He declared himself as “a problem solver with a proven record of delivery” as up to a dozen MPs declared themselves as leadership candidates, with former chancellor Rishi Sunak seen as the frontrunner .
However, Shapps’ stance brought a critical response from the trade.
Mark Swords, from Swords Travel, responded on Twitter:” Deliver? What exactly. Our entire transport system is a mess due to massive neglect and mess you left us in during Covid. Let’s hope you don’t get in, otherwise there will be nothing left of this country.”
Henbury Travel’s Richard Slater agreed, tweeting: “I bet any Tory member connected to airlines, tour operators or travel agents won’t be voting for you.
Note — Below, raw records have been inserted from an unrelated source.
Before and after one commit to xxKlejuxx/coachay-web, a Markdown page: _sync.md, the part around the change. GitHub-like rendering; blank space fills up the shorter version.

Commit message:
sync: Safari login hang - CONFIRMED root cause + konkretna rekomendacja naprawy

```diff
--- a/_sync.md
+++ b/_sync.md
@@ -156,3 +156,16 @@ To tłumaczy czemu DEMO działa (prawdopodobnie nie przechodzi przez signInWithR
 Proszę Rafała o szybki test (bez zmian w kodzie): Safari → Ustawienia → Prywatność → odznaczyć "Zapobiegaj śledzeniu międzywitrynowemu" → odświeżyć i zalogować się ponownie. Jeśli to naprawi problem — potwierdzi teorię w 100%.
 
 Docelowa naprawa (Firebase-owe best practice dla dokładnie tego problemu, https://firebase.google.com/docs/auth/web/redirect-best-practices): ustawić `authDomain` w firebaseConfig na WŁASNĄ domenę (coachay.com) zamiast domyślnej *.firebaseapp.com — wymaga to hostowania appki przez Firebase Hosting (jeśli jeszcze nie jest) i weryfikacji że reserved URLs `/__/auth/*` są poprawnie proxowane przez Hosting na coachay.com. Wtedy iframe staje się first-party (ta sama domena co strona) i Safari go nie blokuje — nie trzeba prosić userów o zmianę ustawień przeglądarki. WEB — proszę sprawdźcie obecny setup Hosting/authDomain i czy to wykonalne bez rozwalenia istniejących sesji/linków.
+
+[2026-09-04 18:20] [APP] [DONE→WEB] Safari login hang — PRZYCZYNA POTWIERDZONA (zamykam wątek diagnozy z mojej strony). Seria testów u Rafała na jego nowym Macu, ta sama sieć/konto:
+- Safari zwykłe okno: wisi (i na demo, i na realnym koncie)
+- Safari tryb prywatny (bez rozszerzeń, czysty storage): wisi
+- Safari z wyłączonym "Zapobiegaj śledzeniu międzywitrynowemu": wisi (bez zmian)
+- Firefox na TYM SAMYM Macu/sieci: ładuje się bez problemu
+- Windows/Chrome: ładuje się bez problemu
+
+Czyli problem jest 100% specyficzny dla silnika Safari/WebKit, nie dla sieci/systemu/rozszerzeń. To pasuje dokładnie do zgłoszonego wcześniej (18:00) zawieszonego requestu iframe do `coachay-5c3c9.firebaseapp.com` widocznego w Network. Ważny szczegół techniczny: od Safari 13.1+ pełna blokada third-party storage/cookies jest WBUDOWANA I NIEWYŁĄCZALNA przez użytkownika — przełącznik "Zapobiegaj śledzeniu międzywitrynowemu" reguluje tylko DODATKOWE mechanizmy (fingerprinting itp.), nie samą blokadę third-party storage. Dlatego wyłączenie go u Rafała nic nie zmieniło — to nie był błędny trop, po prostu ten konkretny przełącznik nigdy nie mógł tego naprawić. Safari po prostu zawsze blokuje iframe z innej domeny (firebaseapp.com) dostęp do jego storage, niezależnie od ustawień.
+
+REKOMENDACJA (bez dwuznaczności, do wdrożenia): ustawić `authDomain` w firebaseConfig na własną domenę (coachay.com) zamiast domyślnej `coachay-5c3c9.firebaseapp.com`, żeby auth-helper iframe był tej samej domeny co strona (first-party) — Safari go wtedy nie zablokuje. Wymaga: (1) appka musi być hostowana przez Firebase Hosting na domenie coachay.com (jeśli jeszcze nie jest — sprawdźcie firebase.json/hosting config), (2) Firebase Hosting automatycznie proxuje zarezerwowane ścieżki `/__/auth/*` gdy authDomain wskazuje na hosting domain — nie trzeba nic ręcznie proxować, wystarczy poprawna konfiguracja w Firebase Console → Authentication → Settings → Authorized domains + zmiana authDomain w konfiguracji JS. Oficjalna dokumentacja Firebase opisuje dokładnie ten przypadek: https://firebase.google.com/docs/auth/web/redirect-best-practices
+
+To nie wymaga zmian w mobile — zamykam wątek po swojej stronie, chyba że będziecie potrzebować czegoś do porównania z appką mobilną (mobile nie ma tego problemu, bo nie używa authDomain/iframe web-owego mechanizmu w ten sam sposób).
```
You gave no support what so ever during the pandemic, you shut us down first and we were the last to open up, so I hope Tory members do the same to you.”
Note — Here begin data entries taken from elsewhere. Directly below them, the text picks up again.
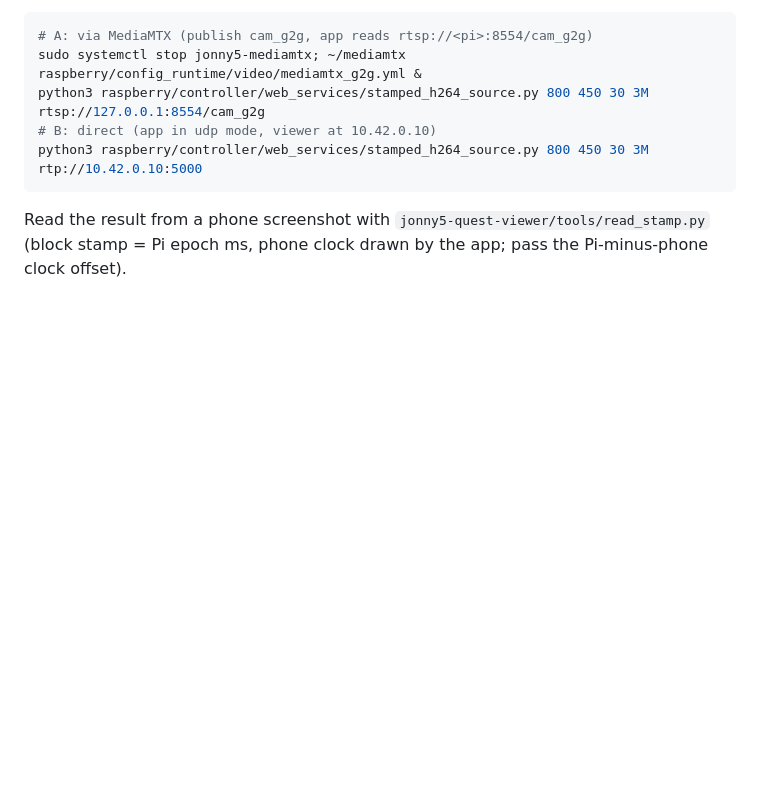
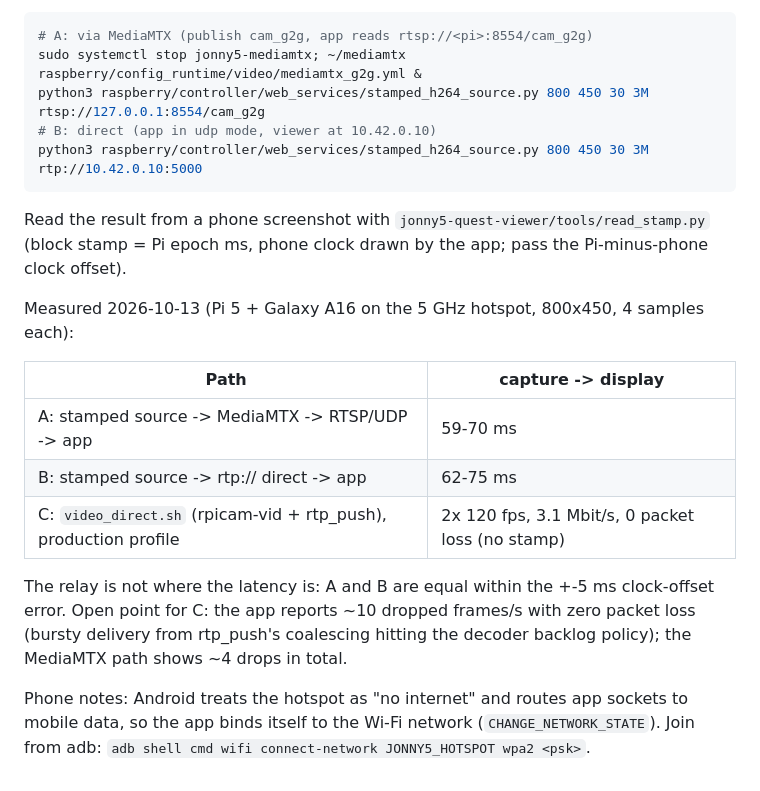
Before and after one commit to corgiolu-labs/jonny5_ROS2_VR, a Markdown page: ros2_ws/deploy/README_PI.md, the part around the change. Drawn GitHub-style; blank space fills up the shorter version.

Commit message:
README_PI: measured A/B/C results on the Pi with the A16
Co-Authored-By: Claude Fable 5.1 <noreply@anthropic.com>

```diff
--- a/ros2_ws/deploy/README_PI.md
+++ b/ros2_ws/deploy/README_PI.md
@@ -146,3 +146,19 @@ python3 raspberry/controller/web_services/stamped_h264_source.py 800 450 30 3M r
 
 Read the result from a phone screenshot with `jonny5-quest-viewer/tools/read_stamp.py` (block stamp = Pi
 epoch ms, phone clock drawn by the app; pass the Pi-minus-phone clock offset).
+
+Measured 2026-10-13 (Pi 5 + Galaxy A16 on the 5 GHz hotspot, 800x450, 4 samples each):
+
+| Path | capture -> display |
+|------|--------------------|
+| A: stamped source -> MediaMTX -> RTSP/UDP -> app | 59-70 ms |
+| B: stamped source -> rtp:// direct -> app | 62-75 ms |
+| C: `video_direct.sh` (rpicam-vid + rtp_push), production profile | 2x 120 fps, 3.1 Mbit/s, 0 packet loss (no stamp) |
+
+The relay is not where the latency is: A and B are equal within the +-5 ms clock-offset error. Open point
+for C: the app reports ~10 dropped frames/s with zero packet loss (bursty delivery from rtp_push's
+coalescing hitting the decoder backlog policy); the MediaMTX path shows ~4 drops in total.
+
+Phone notes: Android treats the hotspot as "no internet" and routes app sockets to mobile data, so the
+app binds itself to the Wi-Fi network (`CHANGE_NETWORK_STATE`). Join from adb:
+`adb shell cmd wifi connect-network JONNY5_HOTSPOT wpa2 <psk>`.
```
Kuoni chief executive Derek Jones said on Twitter: “I think he should have recognised the unique challenges faced by the travel sector during Covid and his failure to respond appropriately are to blame for the current issues.”
Separately, the head of one of the country’s leading airline services companies said prime ministerial hopefuls Sunak and Shapps should share the blame for the delays and cancellations at airports this summer.
Philipp Joeinig, chief executive of Menzies Aviation, which provides check-in services, baggage handling and refuelling for carriers such as easyJet, American Airlines and Delta, argued that the staff shortages affecting the industry were “predictable and preventable”.
Brexit had a big negative impact by cutting the available pool of employees and was exacerbated by the government’s decision to refuse to intervene to stop huge job losses in the industry after the end of the furlough support programme, Joeinig wrote in The Times.
Sunak, as chancellor, declined to treat the aviation industry as a special case and Shapps refused requests from the sector.
Tens of thousands of flights from the UK are being cancelled this summer after months of disruption at UK airports because of staff shortages as the country emerges from pandemic travel restrictions.
Airlines, airports and ground handling companies have all complained of not being able to bring staffing back to previous levels as the pandemic subsided, compounded by delays in getting security clearance for new workers.
Joeinig urged action to solve staff shortages at airports and said: “We call on the UK government to recognise aviation as a special case, allowing the sector during this unique time to recruit from a wider pool of candidates beyond the UK, by adding aviation workers to the shortage occupation list.
“The present travel disruption is not because of a single point of failure, with staffing issues affecting the whole market. Not only was this predictable, it was also preventable.
“Brexit had a big negative impact, reducing the available pool of employees. This was compounded during the pandemic, with the British aviation sector suffering huge job losses once furlough schemes ended before the easing of travel restrictions, and with many of these people lost to the industry.”